Susan Shaheen, a Berkeley professor specializing in transportation study, may know more about ride-sharing than any other academic in America. And that has put her in a position to broker deals with hot transportation startups: They give her access to their data, and she assesses their environmental impact. Many of these companies are willing to share for the potential to gain unbiased confirmation of a key selling point — that their models have the potential to improve our transportation ecosystems.
While a landmark study on Uber and Lyft remains forthcoming, Shaheen is publishing her team’s assessment of one-way car-sharing company Car2go on Tuesday. “We had access to an unprecedented data set where we were really able to ask all the questions we wanted to ask,” she says, like what people were doing to get around before they started using the service and how it has changed their behavior since then.

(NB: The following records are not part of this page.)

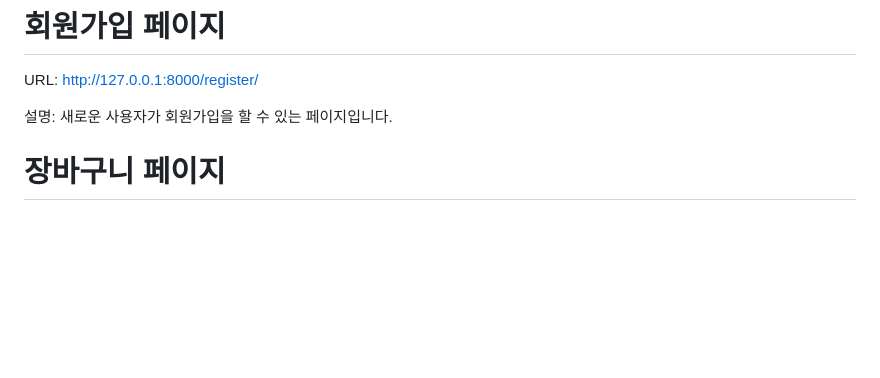
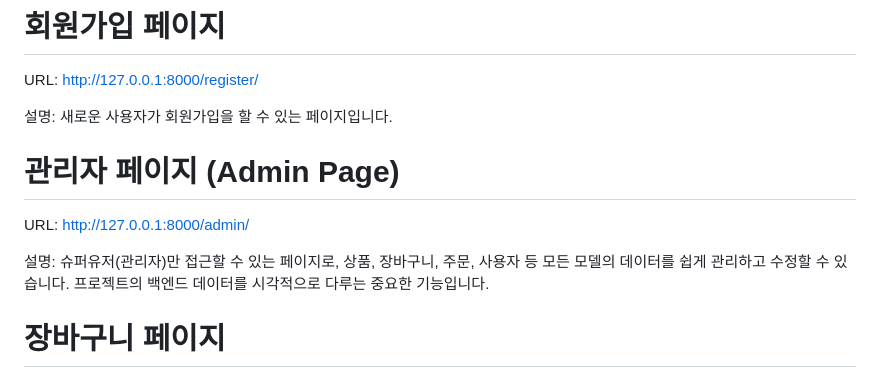
Before and after one commit to euuuuuuan/clothing-mall-project, a Markdown page: README.md, the part around the change. Rendered like a GitHub page; blank space fills up the shorter version.

```diff
--- a/README.md
+++ b/README.md
@@ -78,6 +78,12 @@ URL: http://127.0.0.1:8000/login/
 URL: http://127.0.0.1:8000/register/
 
 설명: 새로운 사용자가 회원가입을 할 수 있는 페이지입니다.
+
+# 관리자 페이지 (Admin Page)
+
+URL: http://127.0.0.1:8000/admin/
+
+설명: 슈퍼유저(관리자)만 접근할 수 있는 페이지로, 상품, 장바구니, 주문, 사용자 등 모든 모델의 데이터를 쉽게 관리하고 수정할 수 있습니다. 프로젝트의 백엔드 데이터를 시각적으로 다루는 중요한 기능입니다.
 
 # 장바구니 페이지
 
```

Nearly 10,000 people were surveyed in total, and Shaheen’s take is that even under the most conservative assumptions, the results show that Car2go helps get more cars off the road than it brings on. That means “notable reductions” in greenhouse gas emissions and other positive effects, like inspiring people who have other options not to buy personal vehicles. One of the biggest problems in transportation today is the high percentage of people who are driving around alone, clogging up highways in machines that sit dormant in driveways the vast majority of the time.

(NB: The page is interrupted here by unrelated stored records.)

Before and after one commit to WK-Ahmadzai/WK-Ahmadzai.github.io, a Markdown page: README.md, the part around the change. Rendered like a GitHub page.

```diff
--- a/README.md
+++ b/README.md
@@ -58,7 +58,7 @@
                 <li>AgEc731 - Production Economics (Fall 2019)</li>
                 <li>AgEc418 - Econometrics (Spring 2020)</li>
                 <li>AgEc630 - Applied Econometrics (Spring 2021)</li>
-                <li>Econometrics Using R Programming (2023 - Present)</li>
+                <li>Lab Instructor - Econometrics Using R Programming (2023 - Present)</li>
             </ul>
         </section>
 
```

Car2go is mainly a one-way “floating model.” Unlike round-trip models, in which have users pick up and drop off a shared car at the same place, Car2go users can get access to a car and then drop it off anywhere within a given zone of a city. Rather than paying by hour, users pay by the minute. Studying the users in five North American cities — Calgary, San Diego, Seattle, Vancouver and Washington, D.C. — Shaheen’s research team found that on average, for every shared car Car2go adds to the road, an average of 7 to 11 private vehicles are removed.
The majority of those are “suppressed,” which means that people surveyed said that they didn’t buy a car they otherwise would have because they had access to shared cars through this service. Between 2% and 5% of users said they sold a car because of Car2go, according to the working paper, while between 7% and 10% did not acquire one. In total across those cities, Car2go took an estimated 28,000-plus vehicles off of the road and reduced parking demand, which comes with its own positive “ripple effects” like easing congestion and avoiding wasting gas.

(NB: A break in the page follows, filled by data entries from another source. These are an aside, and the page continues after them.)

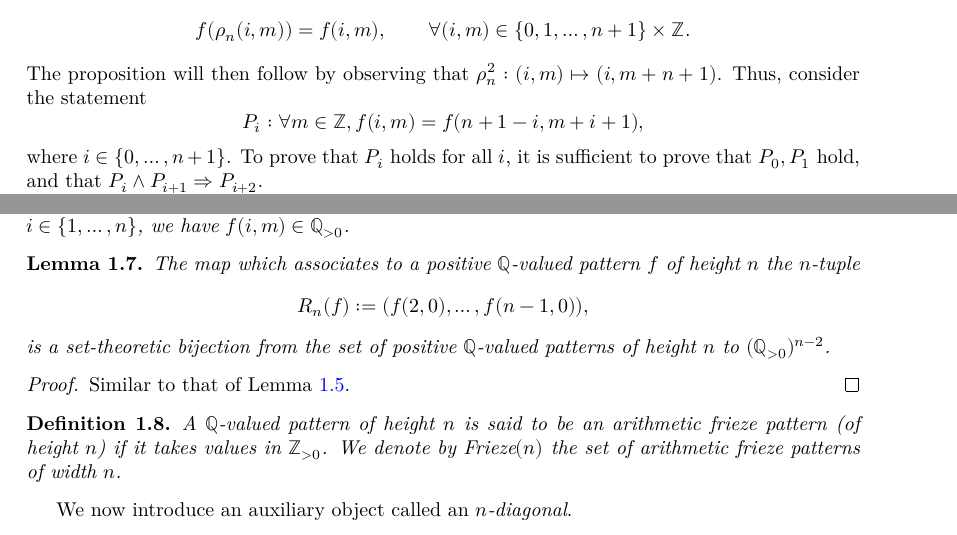
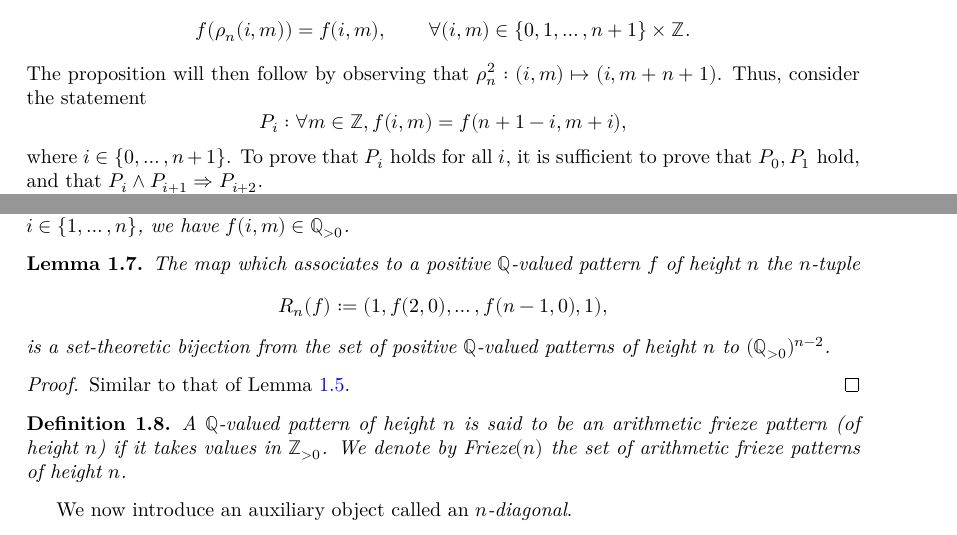
Before and after one commit to Antoine-dSG/frieze_patterns, a LaTeX thesis (blueprint/src/print.tex, which reads blueprint/src/chapter1.tex): two parts of pages 3 and 4 of 7, joined at a grey line, cut so that both start at the same text. Compiled offline with XeLaTeX.

Commit message:
Update chapter1.tex

```diff
--- a/blueprint/src/chapter1.tex
+++ b/blueprint/src/chapter1.tex
@@ -92,7 +92,7 @@ An $F$-valued pattern $f$ of height $n$ is said to be {\it nowhere zero} if $f(i
     \]
     The proposition will then follow by observing that $\rho_n^2 : (i,m) \mapsto (i,m+n+1)$. Thus, consider the statement
     \[
-        P_i: \forall m \in \mathbb{Z}, f (i,m) = f (n+1-i,m+i+1),
+        P_i: \forall m \in \mathbb{Z}, f (i,m) = f (n+1-i,m+i),
     \]
     where $i \in \{0, \ldots, n+1\}$. To prove that $P_i$ holds for all $i$, it is sufficient to prove that $P_0, P_1$ hold,
     and that $P_i \wedge P_{i+1} \Rightarrow P_{i+2}$.
@@ -160,7 +160,7 @@ We now turn to arithmetic frieze patterns. We begin with a preliminary definitio
     \uses{def:pattern_n,def:positivePattern, l:testEqualPattern}
     The map which associates to a positive $\mathbb{Q}$-valued pattern $f$ of height $n$ the $n$-tuple
     \[
-       R_n(f) :=  (f (2,0), \ldots, f(n-1,0)),
+       R_n(f) :=  (1,f (2,0), \ldots, f(n-1,0),1),
     \]
     is a set-theoretic bijection from the set of positive $\mathbb{Q}$-valued patterns of height $n$ to
     $(\mathbb{Q}_{>0})^{n-2}$.
@@ -174,7 +174,7 @@ We now turn to arithmetic frieze patterns. We begin with a preliminary definitio
     \uses{def:pattern_n}
     \lean{arith_fp}
         A $\mathbb{Q}$-valued pattern of height $n$ is said to be an \textit{arithmetic frieze pattern} (of height $n$) if it takes values in $\mathbb{Z}_{>0}$.
-        We denote by Frieze$(n)$ the set of arithmetic frieze patterns of width $n$.
+        We denote by Frieze$(n)$ the set of arithmetic frieze patterns of height $n$.
 \end{definition}
 
 We now introduce an auxiliary object called an {\it $n$-diagonal}.
```
Also changed, not shown: blueprint/src/chapter1.tex (2 more changed lines).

There are some car trips that occurred because the service exists that wouldn’t have otherwise. Perhaps the person would have taken a bus to that concert before, or not gone at all, or driven their own vehicle. But those added vehicles miles are easily eclipsed by the impact of getting personal vehicles off the road, the paper concludes. The average user cut their greenhouse gas emissions by 10% by using the service, Shaheen says.
Ride-sharing is not a panacea. Factors like how robust public transportation is and how much a city sprawls are just a couple of the dizzying number of factors that go into what transportation looks like in a given city. But the report shows that “one-way ride-sharing is an important strategy toward giving people an alternative to car ownership,” Shaheen says. And the more options people have to string together — from ride apps to city bike-sharing to trams — the more potential there is for changing habits.